Texas DWI Defense Attorney Alex Tyra – Helping Drivers Who Have Been Charged With DWI

If you are currently facing DWI charges in Texas, you may have a few questions on your mind. Call experienced Texas DWI Defense Attorney Alex Tyra, at (903) 753-7499, or fill out our online contact form to learn more about how we might be able to help you.

Texas Family Law Attorney Talks about Pets and Your Divorce

March 16th, 2017

Most couples and families regard their pets as members of the family. We take them with us on adventures, we curl up with them on the couch, we play with them, and we love them in so many ways. In return, they love us faithfully and bring so much joy into our lives. When a couple who has pets divorces, they will need to decide how they will handle the care and company of their pets.

A recent change to the divorce laws in Alaska requires courts to consider the “well-being of the animal” in divorce cases where custody of a pet is contested. The change went into effect this past January, and it makes Alaska the first state to require that courts address the needs of an animal when they make decisions about how they will assign ownership of that animal in a divorce case. The law permits courts to assign ownership of an animal to one party or the other or to order joint custody in situations where the well-being of the animal would be served best by that arrangement.

Most states, including Texas, treat animals as personal property. When a couple divorces, the issue of who will get to keep which animals gets addressed in the property settlement portion of the divorce proceedings. Even though animals are considered property under the law, divorcing couples who have pets are free to make agreements about how they want to handle issues associated with pet care and ownership.

If you have pets and you are divorcing, you might already be aware that your pets will experience your divorce on both a physical level and an emotional level. You and your pet may both already be experiencing feelings associated with the change in the amount of time that you spend together if that has already changed for you. These feelings, along with the fact that pets who spend time with each of their “people” adjust more easily to their new lifestyle, are good reasons to do your best to work things out with your spouse as far as agreeing to a schedule for pet care and making an agreement about pet-related expenses. Any agreement that the two of you create on your own will serve your needs and the needs of your pets much better than a judge-designed court order can because the court will simply consider the pets as property and distribute them as part of your property agreement.
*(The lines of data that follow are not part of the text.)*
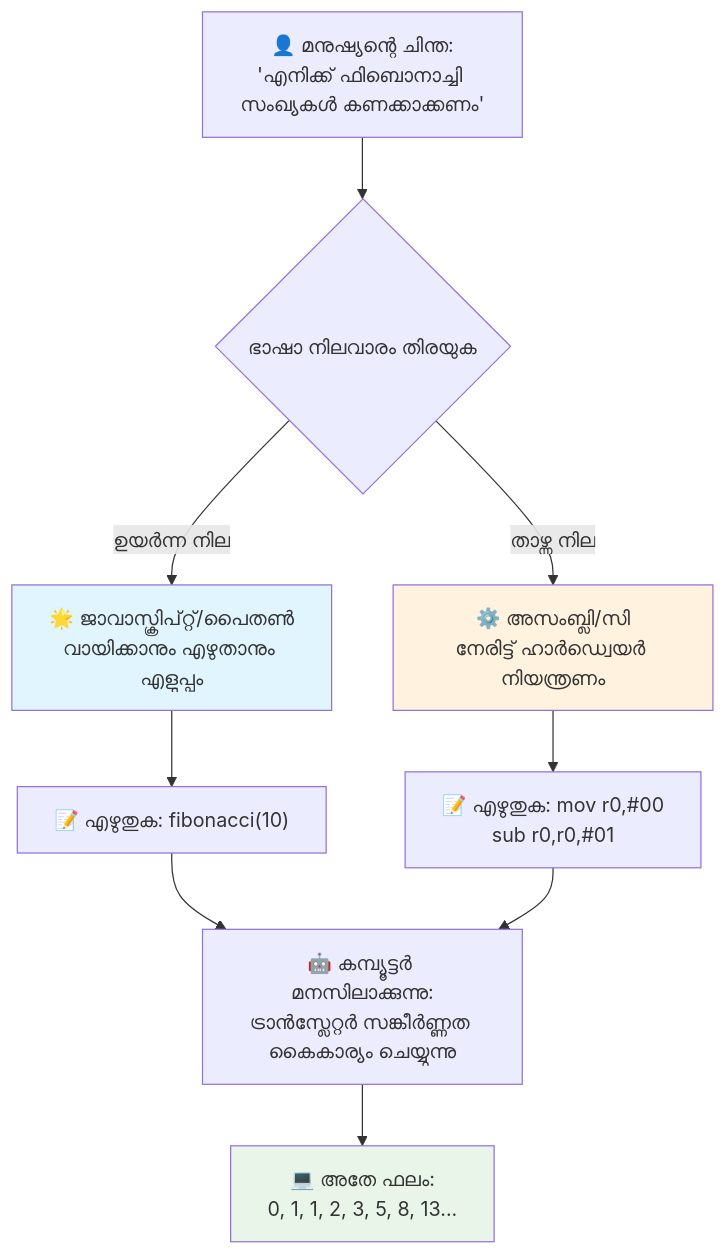
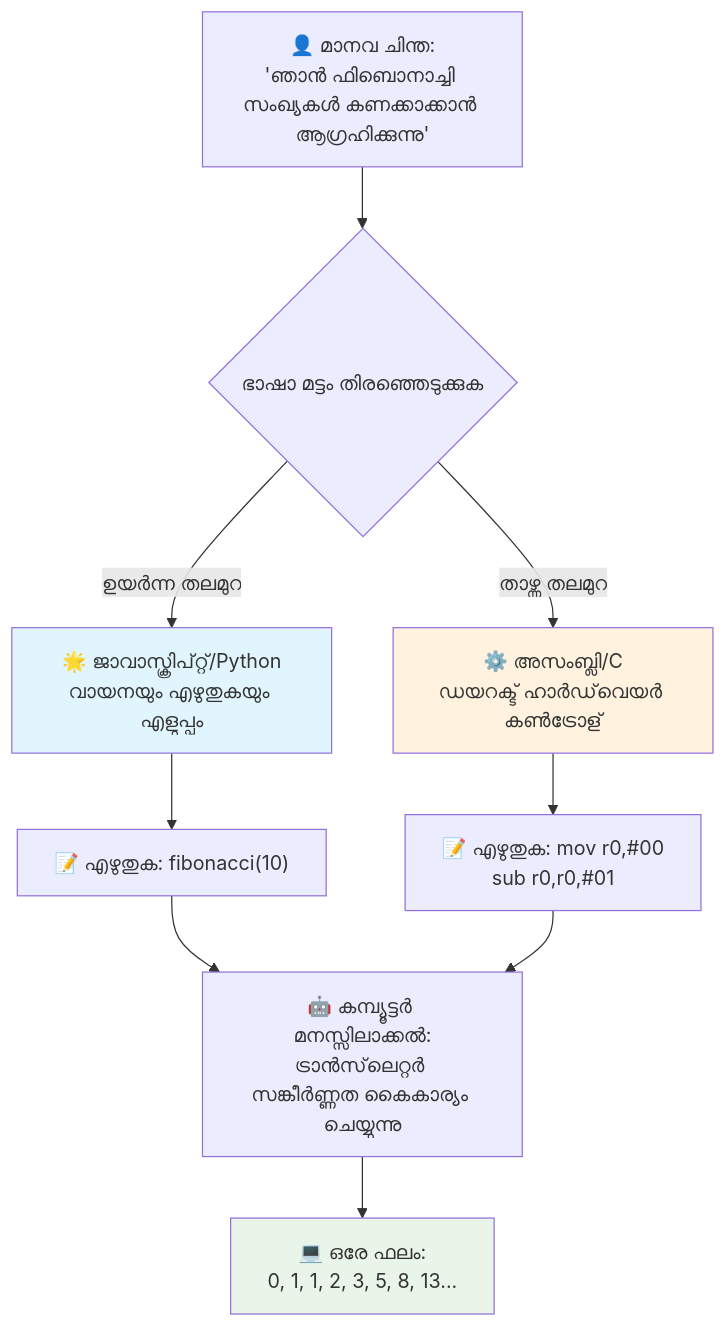
The third of 7 diagrams in translations/ml/1-getting-started-lessons/1-intro-to-programming-languages/README.md (microsoft/Web-Dev-For-Beginners), drawn with Mermaid before and after one commit. The commit also changed other lines of this file and 13 other files, not shown here.

````diff
--- a/translations/ml/1-getting-started-lessons/1-intro-to-programming-languages/README.md
+++ b/translations/ml/1-getting-started-lessons/1-intro-to-programming-languages/README.md
@@ -148,19 +151,19 @@
 ```mermaid
 flowchart TB
-    A["👤 മനുഷ്യന്റെ ചിന്ത:<br/>'എനിക്ക് ഫിബൊനാച്ചി സംഖ്യകൾ കണക്കാക്കണം'"] --> B{ഭാഷാ നിലവാരം തിരയുക}
+    A["👤 മാനവ ചിന്ത:<br/>'ഞാൻ ഫിബൊനാച്ചി സംഖ്യകൾ കണക്കാക്കാൻ ആഗ്രഹിക്കുന്നു'"] --> B{ഭാഷാ മട്ടം തിരഞ്ഞെടുക്കുക}
     
-    B -->|ഉയർന്ന നില| C["🌟 ജാവാസ്ക്രിപ്റ്റ്/പൈതൺ<br/>വായിക്കാനും എഴുതാനും എളുപ്പം"]
-    B -->|താഴ്ന്ന നില| D["⚙️ അസംബ്ലി/സി<br/>നേരിട്ട് ഹാർഡ്വെയർ നിയന്ത്രണം"]
+    B -->|ഉയർന്ന തലമുറ| C["🌟 ജാവാസ്ക്രിപ്റ്റ്/Python<br/>വായനയും എഴുതുകയും എളുപ്പം"]
+    B -->|താഴ്ന്ന തലമുറ| D["⚙️ അസംബ്ലി/C<br/>ഡയറക്ട് ഹാർഡ്‌വെയർ കൺട്രോള്"]
     
     C --> E["📝 എഴുതുക: fibonacci(10)"]
     D --> F["📝 എഴുതുക: mov r0,#00<br/>sub r0,r0,#01"]
     
-    E --> G["🤖 കമ്പ്യൂട്ടർ മനസിലാക്കുന്നു:<br/>ട്രാൻസ്ലേറ്റർ സങ്കീർണ്ണത കൈകാര്യം ചെയ്യുന്നു"]
+    E --> G["🤖 കമ്പ്യൂട്ടർ മനസ്സിലാക്കൽ:<br/>ട്രാൻസ്‌ലെറ്റർ സങ്കീർണ്ണത കൈകാര്യം ചെയ്യുന്നു"]
     F --> G
     
-    G --> H["💻 അതേ ഫലം:<br/>0, 1, 1, 2, 3, 5, 8, 13..."]
+    G --> H["💻 ഒരേ ഫലം:<br/>0, 1, 1, 2, 3, 5, 8, 13..."]
     
     style C fill:#e1f5fe
     style D fill:#fff3e0
     style H fill:#e8f5e8
 ```
````
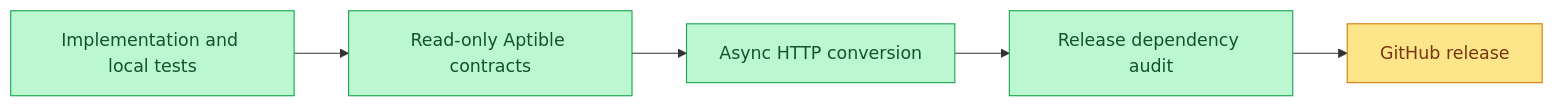
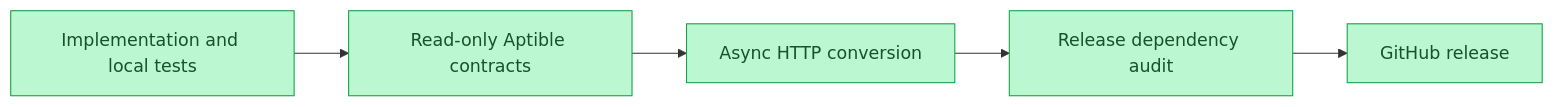
The first of 3 diagrams in .specs/mcp-api-parity/05_execution.md (sohampatwardhan/aptible-mcp), drawn with Mermaid before and after one commit. The commit also changed other lines of this file, not shown here.

Commit message:
docs: record v0.2.0 release

````diff
--- a/.specs/mcp-api-parity/05_execution.md
+++ b/.specs/mcp-api-parity/05_execution.md
@@ -12,12 +12,12 @@
 ```mermaid
 flowchart LR
     implementation[Implementation and local tests]:::complete --> live[Read-only Aptible contracts]:::complete
     live --> async[Async HTTP conversion]:::complete
     async --> security[Release dependency audit]:::complete
-    security --> publish[GitHub release]:::progress
+    security --> publish[GitHub release]:::complete
 
     classDef failed fill:#fecaca,stroke:#dc2626,color:#7f1d1d
     classDef progress fill:#fde68a,stroke:#d97706,color:#78350f
     classDef complete fill:#bbf7d0,stroke:#16a34a,color:#14532d
     classDef pending fill:#e5e7eb,stroke:#6b7280,color:#374151
 ```
````
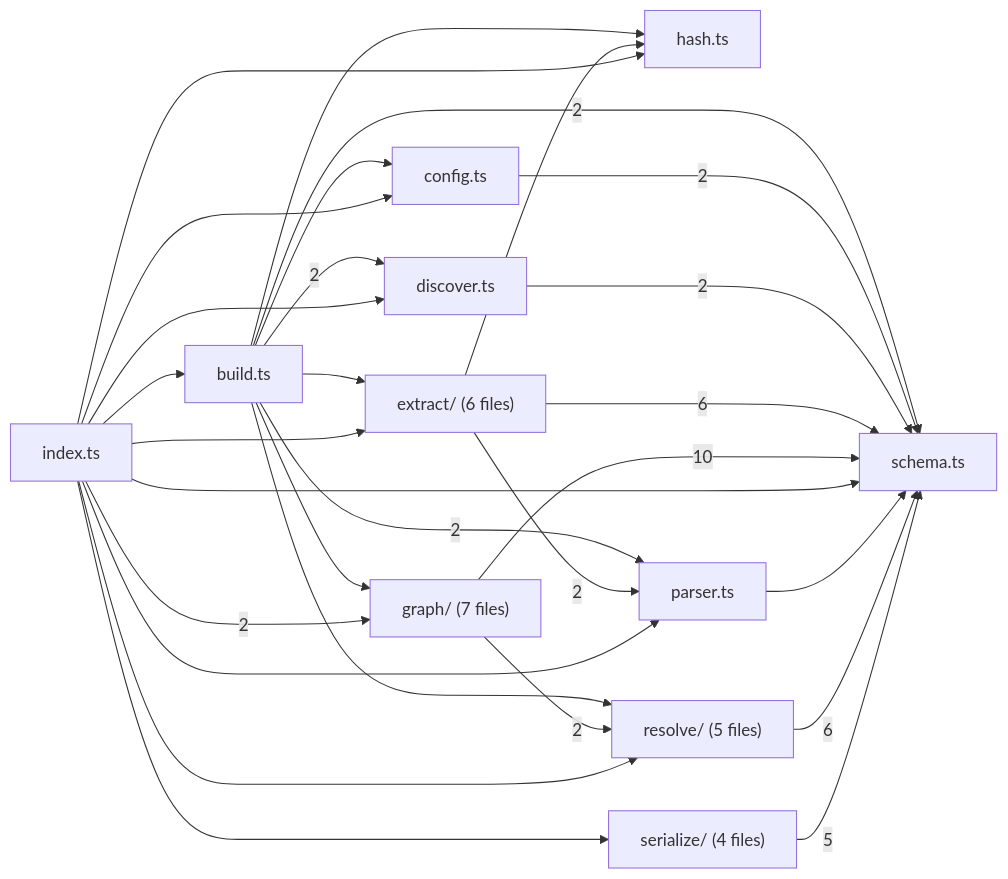
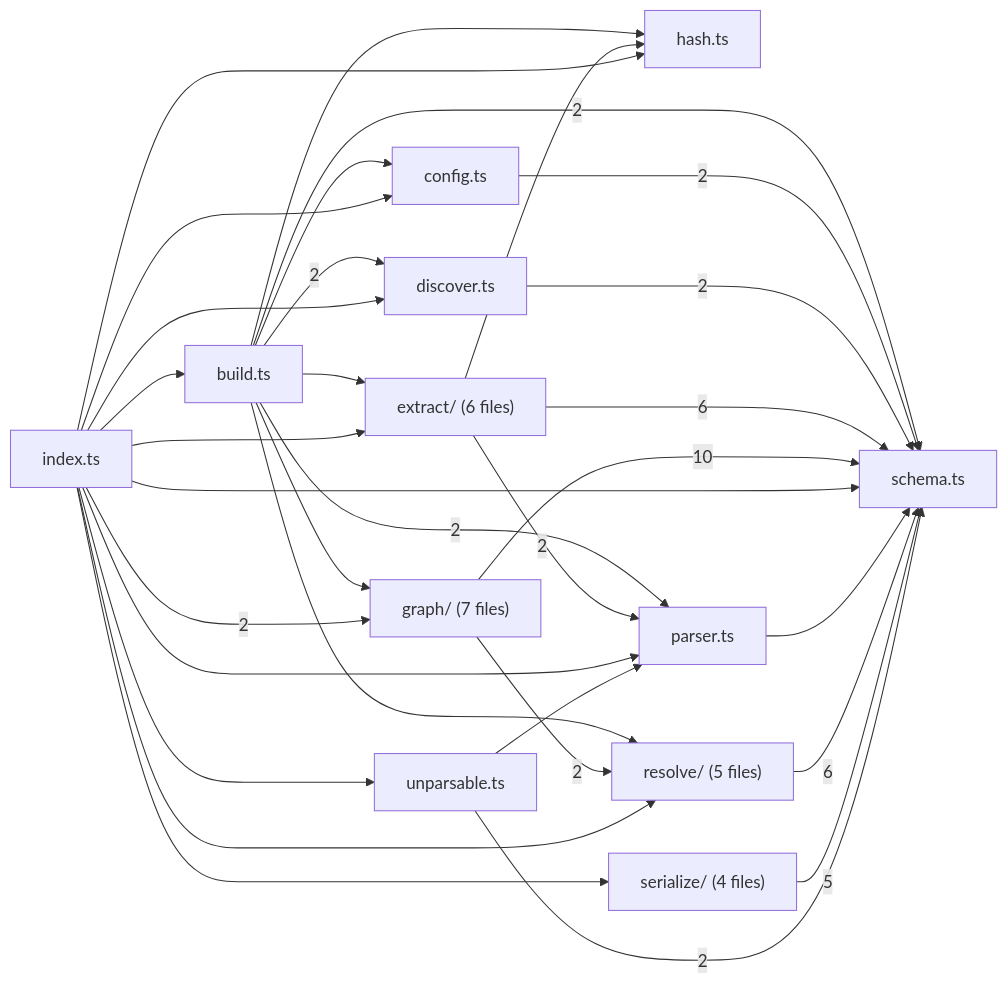
The second of 6 diagrams in .greplost/packages/greplost__core/MAP.md (sns45/greplost), drawn with Mermaid before and after one commit. The commit also changed other lines of this file and 25 other files, not shown here.

````diff
--- a/.greplost/packages/greplost__core/MAP.md
+++ b/.greplost/packages/greplost__core/MAP.md
@@ -91,42 +93,46 @@
 ```mermaid
 graph LR
   packages_core_src_build_ts["build.ts"]
   packages_core_src_config_ts["config.ts"]
   packages_core_src_discover_ts["discover.ts"]
   packages_core_src_extract["extract/ #40;6 files#41;"]
   packages_core_src_graph["graph/ #40;7 files#41;"]
   packages_core_src_hash_ts["hash.ts"]
   packages_core_src_index_ts["index.ts"]
   packages_core_src_parser_ts["parser.ts"]
   packages_core_src_resolve["resolve/ #40;5 files#41;"]
   packages_core_src_schema_ts["schema.ts"]
   packages_core_src_serialize["serialize/ #40;4 files#41;"]
+  packages_core_src_unparsable_ts["unparsable.ts"]
   packages_core_src_build_ts --> packages_core_src_config_ts
   packages_core_src_build_ts -->|2| packages_core_src_discover_ts
   packages_core_src_build_ts --> packages_core_src_extract
   packages_core_src_build_ts --> packages_core_src_graph
   packages_core_src_build_ts --> packages_core_src_hash_ts
   packages_core_src_build_ts -->|2| packages_core_src_parser_ts
   packages_core_src_build_ts --> packages_core_src_resolve
   packages_core_src_build_ts -->|2| packages_core_src_schema_ts
   packages_core_src_config_ts -->|2| packages_core_src_schema_ts
   packages_core_src_discover_ts -->|2| packages_core_src_schema_ts
   packages_core_src_extract --> packages_core_src_hash_ts
   packages_core_src_extract -->|2| packages_core_src_parser_ts
   packages_core_src_extract -->|6| packages_core_src_schema_ts
   packages_core_src_graph -->|2| packages_core_src_resolve
   packages_core_src_graph -->|10| packages_core_src_schema_ts
   packages_core_src_index_ts --> packages_core_src_build_ts
   packages_core_src_index_ts --> packages_core_src_config_ts
   packages_core_src_index_ts --> packages_core_src_discover_ts
   packages_core_src_index_ts --> packages_core_src_extract
   packages_core_src_index_ts -->|2| packages_core_src_graph
   packages_core_src_index_ts --> packages_core_src_hash_ts
   packages_core_src_index_ts --> packages_core_src_parser_ts
   packages_core_src_index_ts --> packages_core_src_resolve
   packages_core_src_index_ts --> packages_core_src_schema_ts
   packages_core_src_index_ts --> packages_core_src_serialize
+  packages_core_src_index_ts --> packages_core_src_unparsable_ts
   packages_core_src_parser_ts --> packages_core_src_schema_ts
   packages_core_src_resolve -->|6| packages_core_src_schema_ts
   packages_core_src_serialize -->|5| packages_core_src_schema_ts
+  packages_core_src_unparsable_ts --> packages_core_src_parser_ts
+  packages_core_src_unparsable_ts -->|2| packages_core_src_schema_ts
 ```
````
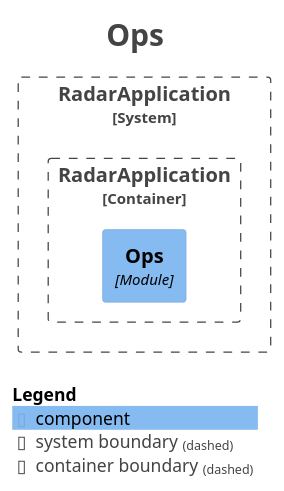
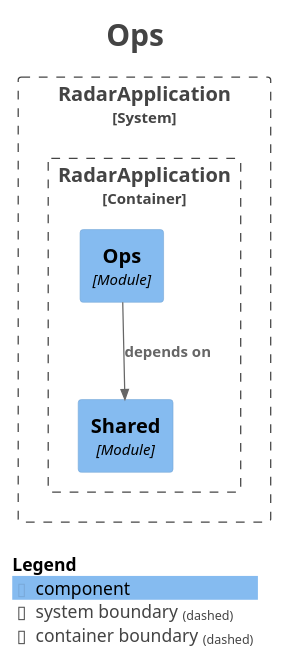
One commit to MiguelSanzBr/radar-licitacoes changed the diagram in docs/modules/module-ops.puml. Above: the diagram before and after it, drawn with PlantUML. The commit also changed 65 other files, not shown here.

Commit message:
feat(contracts): avro schemas and apicurio

```diff
--- a/docs/modules/module-ops.puml
+++ b/docs/modules/module-ops.puml
@@ -1,27 +1,30 @@
 @startuml
 title <size:24>Ops</size>
 
 set separator none
 top to bottom direction
 
 <style>
   root {
     BackgroundColor: #ffffff
     FontColor: #444444
   }
 </style>
 
 !include <C4/C4>
 !include <C4/C4_Context>
 !include <C4/C4_Component>
 
 System_Boundary("RadarApplication_boundary", "RadarApplication", $tags="") {
   Container_Boundary("RadarApplication.RadarApplication_boundary", "RadarApplication", $tags="") {
+    Component(RadarApplication.RadarApplication.Shared, "Shared", $techn="Module", $descr="", $tags="", $link="")
     Component(RadarApplication.RadarApplication.Ops, "Ops", $techn="Module", $descr="", $tags="", $link="")
   }
 
 }
 
+Rel(RadarApplication.RadarApplication.Ops, RadarApplication.RadarApplication.Shared, "depends on", $techn="", $tags="", $link="")
+
 SHOW_LEGEND(true)
 hide stereotypes
 @enduml
```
If you have pets and you are getting divorced, be sure to take the time to talk about your pets with your spouse. Pets can be treated more like family members and less like property when a divorcing couple makes an agreement regarding their care and custody instead of leaving the matter of their disposition to a judge. If you have questions about how to address the needs of your pets in your Texas divorce, please contact Texas Family Law Attorney Alex Tyra at (903) 753-7499 to schedule a consultation. Alternatively, you may visit us online and submit a convenient online contact form.